The collective model is particularly interesting for smaller and emerging growers as it adds another layer of stability with the responsibility for producing the boxes being shared among several growers. 

Click here to watch A Growing Business interview Dillon Krauss about his CSA, Gopal’s Pantry

Click here to learn the steps to starting your own CSA!

Joining a CSA

I have heard it said by growers that there are few words more marketable than “fresh, locally grown” and I’ve noticed that the CSAs offered by our local market sell out every season. 

It is often the case that there are more people interested in joining a CSA than know how to go about it. 

Farmers markets and farm stands are great places to learn about or advertise a CSA. Community boards, email lists and local publications and blogs can also be great resources.

Not everyone knows what CSA stands for, so if you are marketing a CSA, make sure your marketing materials make clear that a regular supply of “fresh, quality, locally grown” produce is being offered. 

How much are members charged?

A typical CSA plan runs from $15 to $60 per week with the price higher for expensive, urban centers like NYC. Boxes that include more sophisticated products like meat and baked goods or are guaranteed organic may cost more.

Here in Ann Arbor, we pay $30/week for our CSA membership.
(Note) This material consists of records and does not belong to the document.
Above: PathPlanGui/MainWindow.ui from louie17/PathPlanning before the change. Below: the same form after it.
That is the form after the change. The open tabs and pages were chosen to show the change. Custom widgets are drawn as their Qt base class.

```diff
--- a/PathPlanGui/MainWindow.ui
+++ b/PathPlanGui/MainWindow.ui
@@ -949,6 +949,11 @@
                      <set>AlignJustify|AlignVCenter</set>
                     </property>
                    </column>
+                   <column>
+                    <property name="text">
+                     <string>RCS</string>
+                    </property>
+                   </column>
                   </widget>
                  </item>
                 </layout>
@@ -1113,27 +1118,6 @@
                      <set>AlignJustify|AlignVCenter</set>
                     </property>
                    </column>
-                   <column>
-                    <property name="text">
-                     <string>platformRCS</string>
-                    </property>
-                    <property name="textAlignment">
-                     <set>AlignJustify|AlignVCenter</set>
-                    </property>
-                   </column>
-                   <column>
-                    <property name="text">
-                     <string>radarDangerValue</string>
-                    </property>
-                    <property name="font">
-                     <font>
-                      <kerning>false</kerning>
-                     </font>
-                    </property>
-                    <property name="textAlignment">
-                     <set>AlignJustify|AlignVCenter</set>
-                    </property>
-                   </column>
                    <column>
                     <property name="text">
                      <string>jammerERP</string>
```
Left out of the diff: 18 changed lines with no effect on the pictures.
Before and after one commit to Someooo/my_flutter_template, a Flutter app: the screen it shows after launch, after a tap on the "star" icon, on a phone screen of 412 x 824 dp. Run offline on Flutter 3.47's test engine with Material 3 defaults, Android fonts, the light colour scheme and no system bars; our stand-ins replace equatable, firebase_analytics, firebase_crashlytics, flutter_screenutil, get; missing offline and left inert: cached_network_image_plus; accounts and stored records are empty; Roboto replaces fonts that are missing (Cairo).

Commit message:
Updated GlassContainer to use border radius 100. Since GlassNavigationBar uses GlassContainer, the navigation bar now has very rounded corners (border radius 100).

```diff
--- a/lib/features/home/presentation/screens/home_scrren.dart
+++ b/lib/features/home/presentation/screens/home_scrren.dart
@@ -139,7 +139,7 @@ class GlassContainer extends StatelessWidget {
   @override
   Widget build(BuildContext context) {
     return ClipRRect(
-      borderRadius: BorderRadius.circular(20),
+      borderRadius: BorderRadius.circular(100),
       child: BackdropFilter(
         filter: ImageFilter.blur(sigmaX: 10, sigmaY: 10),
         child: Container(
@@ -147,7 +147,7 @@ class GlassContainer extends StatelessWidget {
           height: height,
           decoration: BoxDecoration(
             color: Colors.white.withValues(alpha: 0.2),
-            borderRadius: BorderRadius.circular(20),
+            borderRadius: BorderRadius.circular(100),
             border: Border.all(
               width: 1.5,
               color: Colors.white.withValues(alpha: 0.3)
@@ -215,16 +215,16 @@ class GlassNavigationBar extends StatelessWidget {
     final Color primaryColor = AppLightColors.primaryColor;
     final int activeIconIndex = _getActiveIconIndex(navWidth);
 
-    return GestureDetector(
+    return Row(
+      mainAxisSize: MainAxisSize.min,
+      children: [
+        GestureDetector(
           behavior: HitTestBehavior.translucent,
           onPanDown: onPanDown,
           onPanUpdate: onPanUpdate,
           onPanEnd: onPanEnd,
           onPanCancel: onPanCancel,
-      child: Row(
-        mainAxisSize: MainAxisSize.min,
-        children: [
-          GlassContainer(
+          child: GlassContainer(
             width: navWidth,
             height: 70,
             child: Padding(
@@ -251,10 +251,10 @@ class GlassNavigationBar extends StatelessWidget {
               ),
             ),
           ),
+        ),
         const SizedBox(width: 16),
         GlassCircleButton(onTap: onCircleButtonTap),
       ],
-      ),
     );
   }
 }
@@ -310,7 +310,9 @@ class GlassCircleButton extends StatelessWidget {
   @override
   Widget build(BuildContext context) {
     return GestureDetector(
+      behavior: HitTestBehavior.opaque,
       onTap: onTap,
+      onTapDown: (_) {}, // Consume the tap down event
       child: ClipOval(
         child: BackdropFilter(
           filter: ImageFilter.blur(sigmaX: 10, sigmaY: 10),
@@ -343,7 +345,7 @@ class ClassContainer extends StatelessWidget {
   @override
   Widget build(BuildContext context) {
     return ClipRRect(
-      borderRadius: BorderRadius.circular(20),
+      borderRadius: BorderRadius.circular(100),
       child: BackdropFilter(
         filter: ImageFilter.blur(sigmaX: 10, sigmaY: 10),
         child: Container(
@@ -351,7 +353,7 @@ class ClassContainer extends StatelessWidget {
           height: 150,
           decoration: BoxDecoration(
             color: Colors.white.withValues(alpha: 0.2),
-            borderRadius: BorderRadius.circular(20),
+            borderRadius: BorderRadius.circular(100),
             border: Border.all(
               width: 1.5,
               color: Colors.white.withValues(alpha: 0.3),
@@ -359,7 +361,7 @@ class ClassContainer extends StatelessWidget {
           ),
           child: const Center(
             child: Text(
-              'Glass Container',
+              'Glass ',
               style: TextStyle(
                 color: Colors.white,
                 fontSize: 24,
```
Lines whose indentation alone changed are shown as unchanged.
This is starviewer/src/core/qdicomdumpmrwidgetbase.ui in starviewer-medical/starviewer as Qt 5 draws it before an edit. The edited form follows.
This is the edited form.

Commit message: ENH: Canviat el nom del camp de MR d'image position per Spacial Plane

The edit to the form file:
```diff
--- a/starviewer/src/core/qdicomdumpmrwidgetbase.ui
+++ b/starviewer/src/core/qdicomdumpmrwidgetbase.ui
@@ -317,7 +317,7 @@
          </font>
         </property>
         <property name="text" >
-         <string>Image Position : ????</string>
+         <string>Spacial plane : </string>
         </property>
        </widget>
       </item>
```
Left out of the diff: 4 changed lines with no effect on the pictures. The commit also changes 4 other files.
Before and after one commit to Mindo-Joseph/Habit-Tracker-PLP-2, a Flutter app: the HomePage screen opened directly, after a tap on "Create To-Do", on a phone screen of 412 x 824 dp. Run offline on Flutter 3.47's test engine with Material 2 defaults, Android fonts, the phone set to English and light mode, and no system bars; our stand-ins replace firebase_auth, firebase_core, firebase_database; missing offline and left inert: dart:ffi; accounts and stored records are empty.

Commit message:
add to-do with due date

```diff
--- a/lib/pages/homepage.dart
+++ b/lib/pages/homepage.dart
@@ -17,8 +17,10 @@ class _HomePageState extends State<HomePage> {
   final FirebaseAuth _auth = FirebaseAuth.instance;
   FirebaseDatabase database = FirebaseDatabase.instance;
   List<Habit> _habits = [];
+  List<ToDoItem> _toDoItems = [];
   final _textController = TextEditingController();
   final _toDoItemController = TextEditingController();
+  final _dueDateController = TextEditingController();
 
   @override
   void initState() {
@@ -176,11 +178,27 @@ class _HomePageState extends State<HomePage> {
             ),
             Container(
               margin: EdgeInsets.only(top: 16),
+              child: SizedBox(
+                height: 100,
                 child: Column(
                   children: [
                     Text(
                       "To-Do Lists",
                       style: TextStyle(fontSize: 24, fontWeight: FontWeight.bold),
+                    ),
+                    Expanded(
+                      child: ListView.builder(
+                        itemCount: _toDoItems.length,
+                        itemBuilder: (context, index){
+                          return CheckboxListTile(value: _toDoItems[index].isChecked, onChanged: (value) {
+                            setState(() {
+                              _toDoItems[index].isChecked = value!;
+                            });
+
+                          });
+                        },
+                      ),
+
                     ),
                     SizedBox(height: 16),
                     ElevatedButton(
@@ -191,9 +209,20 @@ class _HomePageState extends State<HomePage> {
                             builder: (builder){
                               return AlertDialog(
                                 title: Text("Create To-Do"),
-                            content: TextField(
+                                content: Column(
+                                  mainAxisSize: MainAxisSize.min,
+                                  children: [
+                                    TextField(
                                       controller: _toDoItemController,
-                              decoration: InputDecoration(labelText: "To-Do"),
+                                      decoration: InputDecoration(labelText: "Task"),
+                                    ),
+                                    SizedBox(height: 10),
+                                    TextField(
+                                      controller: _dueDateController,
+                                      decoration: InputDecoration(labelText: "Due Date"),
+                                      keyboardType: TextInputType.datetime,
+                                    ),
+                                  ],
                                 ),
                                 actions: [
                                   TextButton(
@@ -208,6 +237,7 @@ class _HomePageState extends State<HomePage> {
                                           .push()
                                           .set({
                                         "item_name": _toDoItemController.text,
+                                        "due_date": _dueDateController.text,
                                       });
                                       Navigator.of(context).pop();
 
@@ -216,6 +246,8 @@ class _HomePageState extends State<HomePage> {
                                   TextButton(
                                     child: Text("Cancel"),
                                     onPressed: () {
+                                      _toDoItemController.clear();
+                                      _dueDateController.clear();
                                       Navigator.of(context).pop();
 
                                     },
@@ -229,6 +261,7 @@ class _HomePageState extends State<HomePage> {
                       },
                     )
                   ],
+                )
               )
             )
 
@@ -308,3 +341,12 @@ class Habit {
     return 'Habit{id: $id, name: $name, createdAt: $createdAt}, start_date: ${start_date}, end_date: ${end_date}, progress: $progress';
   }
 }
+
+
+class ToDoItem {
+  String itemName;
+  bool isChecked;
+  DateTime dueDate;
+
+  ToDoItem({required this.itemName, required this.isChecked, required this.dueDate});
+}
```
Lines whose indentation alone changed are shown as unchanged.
A typical fall box includes 4-5 apples, onions, garlic, two salad greens, beets, sweet potatoes, kale, and a large squash. 

But sometimes the offerings are unexpected. Like that time I got a loofah sponge and learned that loofahs are actually made from the “skeleton” of a tropical plant!

The produce in membership boxes does not have to look perfect, but it is typically high quality and costs less than if purchased at the farmer’s market.

What are the benefits of joining a CSA?

While the benefits to the grower are a guaranteed stream of income, and increased liquidity during the growing season, there are also plenty of benefits for members.

Supporting local agriculture. CSAs support the local economy, the environment and sustainable agriculture practices.

Seasonal, locally grown produce. CSA members no longer have to wander the fluorescent-lit aisles of the grocery store wondering what’s in season. CSAs bring healthy, local, in-season foods right to them!

Healthier menu ideas. Within 5 weeks of joining my first CSA, I had cooked 10 vegetables I had never cooked before. Our CSA box includes a printed sheet with a list of the farms included and a recipe for at least one of the box’s ingredients. 

Excitement. It is exciting to receive a produce box! Members enjoy the experience of discovery and to help them plan, some CSAs send an email a few days before the box is available detailing what will be inside. 

CSA Final Thoughts

CSAs offer an incredible opportunity for growers to increase financial stability while building a consistent, dedicated customer base! Whether you are interested in building a complex growing operation or dream of a side business growing microgreens or flowers – or even if you plan on making baked goods or personal care products from homegrown ingredients – CSAs offer a unique model for profitability. 

For members, CSAs are an exciting and delicious way to stock up on fresh produce while connecting with and supporting their local agricultural community!

Connecting growers with the local community through a CSA model is an exciting undertaking capable of creating a bountiful harvest for grower and member alike! 

Click here to watch an interview with Dillon Krauss about his CSA, Gopal’s Pantry!

Click here to learn the steps to starting your own CSA!

Click here to subscribe to the A Growing Business YouTube channel and learn more about sustainable business practices!

Rosamond Rice is a fiction writer, blogger, and organic microfarming enthusiast living in Southeast Michigan.